"The streets are completely destroyed, to the point that my children had to carry my handicapped husband through them on the night we left the camp," added Butmeh. "The water pipes were basically blown out by the occupation's bulldozers, and most of the camp is still cut off from running water and electricity."

On Tuesday, the PA government's committee met with associations in Jenin to assess reconstruction needs. "We, at the women and children's centre, participated in the meeting and voiced our needs," said Butmeh. "The part that doesn’t get registered are the psychological needs, especially for children."

"At the centre, we rescheduled all our activities for children to fill more time during the day, because we need to treat the immediate aftermath trauma," she added. "Many of our workers are mothers themselves, and as grown-ups, they need to take care of themselves."

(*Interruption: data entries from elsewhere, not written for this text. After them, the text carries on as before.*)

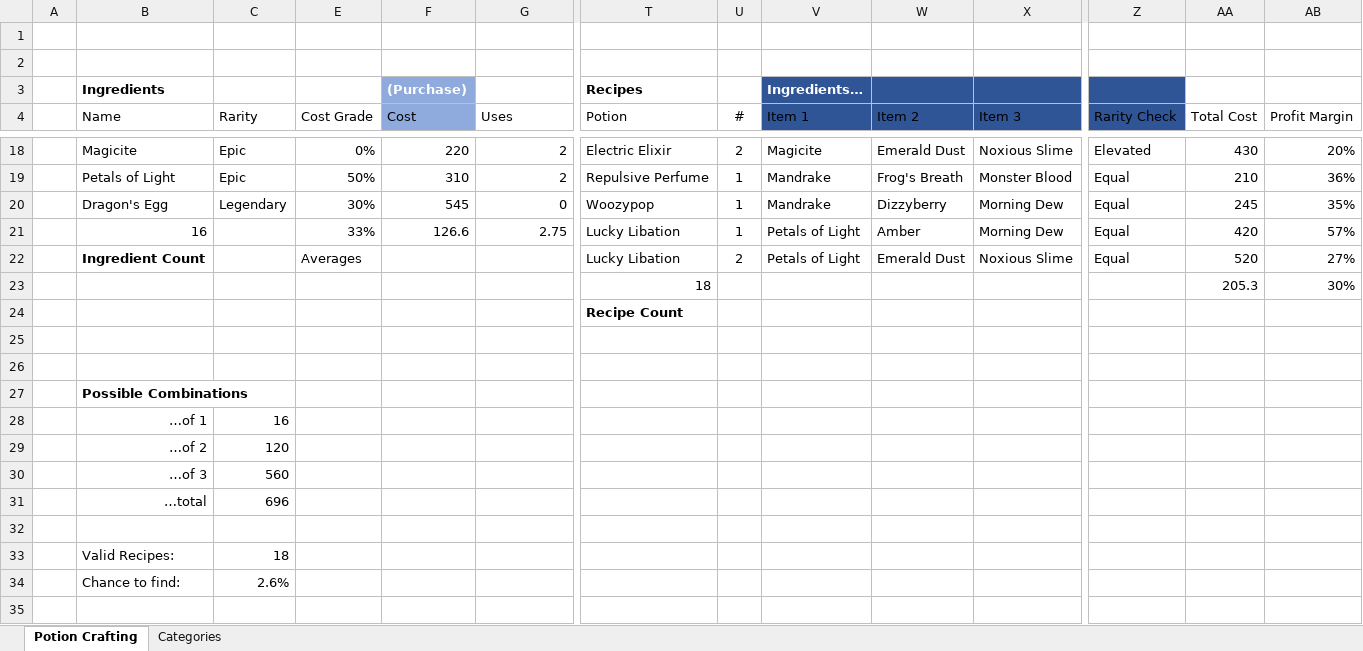
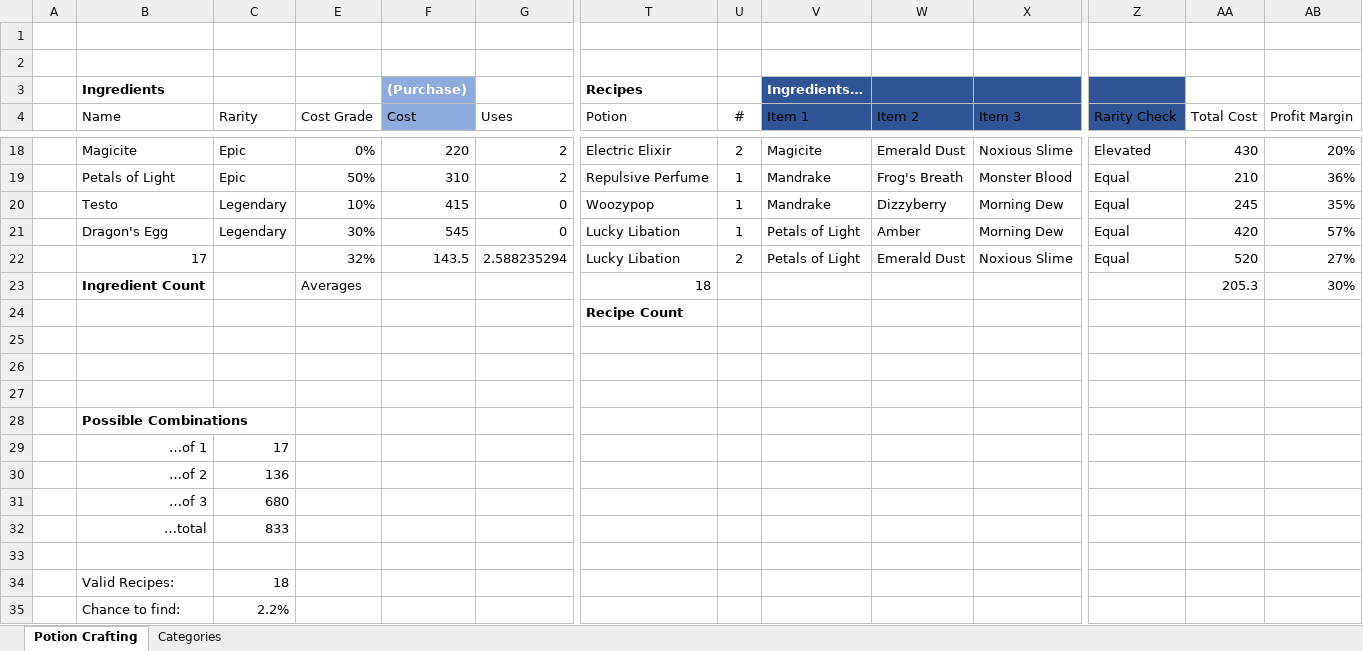
Before and after one commit to SleepTightEgger/Data, an Excel workbook: Assets/Editor/PotionCrafting.xlsx, sheet Potion Crafting, drawn as a sheet; only a part is shown, gaps mark what is left out; values as stored, in another font and other column widths than the file's, no borders; charts and pictures and conditional formats and table styles not drawn; removed rows and columns are numbered as before the commit, all else as after; rows hold the shown columns only; the diff names each change by its address in the sheet, - before the commit and + after, or states it on an @@ line.

```diff
--- a/Assets/Editor/PotionCrafting.xlsx (sheet Potion Crafting)
+++ b/Assets/Editor/PotionCrafting.xlsx (sheet Potion Crafting)
+row 20:  | Testo | Legendary | 10% | 415 | 0 | Woozypop | 1 | Mandrake | Dizzyberry | Morning Dew | Equal | 245 | 35%
-T21 (Potion): Woozypop
+T21 (Potion): Lucky Libation
-V21 (Item 1): Mandrake
+V21 (Item 1): Petals of Light
-W21 (Item 2): Dizzyberry
+W21 (Item 2): Amber
-AA21 (Total Cost): 245
+AA21 (Total Cost): 420
-AB21 (Profit Margin): 35%
+AB21 (Profit Margin): 57%
-row 21:  | 16 |  | 33% | 126.6 | 2.75 | Lucky Libation | 1 | Petals of Light | Amber | Morning Dew | Equal | 420 | 57%
-B22 (Name): Ingredient Count
+B22 (Name): 17
-B22 bold: on
+B22 bold: off
-E22 (Cost Grade): Averages
+E22 (Cost Grade): 32%
-F22 (Cost): (empty)
+F22 (Cost): 143.5
-G22 (Uses): (empty)
+G22 (Uses): 2.588235294
-B23 (Name): (empty)
+B23 (Name): Ingredient Count
-E23 (Cost Grade): (empty)
+E23 (Cost Grade): Averages
+row 27: (empty)
-C29 (Rarity): 16
+C29 (Rarity): 17
-C30 (Rarity): 120
+C30 (Rarity): 136
-C31 (Rarity): 560
+C31 (Rarity): 680
-C32 (Rarity): 696
+C32 (Rarity): 833
-C35 (Rarity): 2.6%
+C35 (Rarity): 2.2%
```
Also changed, not shown: sheet Categories, charts or pictures, 9 other files.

Israeli forces' raid on Jenin lasted for two days, during which Israeli forces killed 12 Palestinians and wounded 100. The Israeli army claimed that one of its soldiers was killed in confrontations with Palestinian fighters during the raid.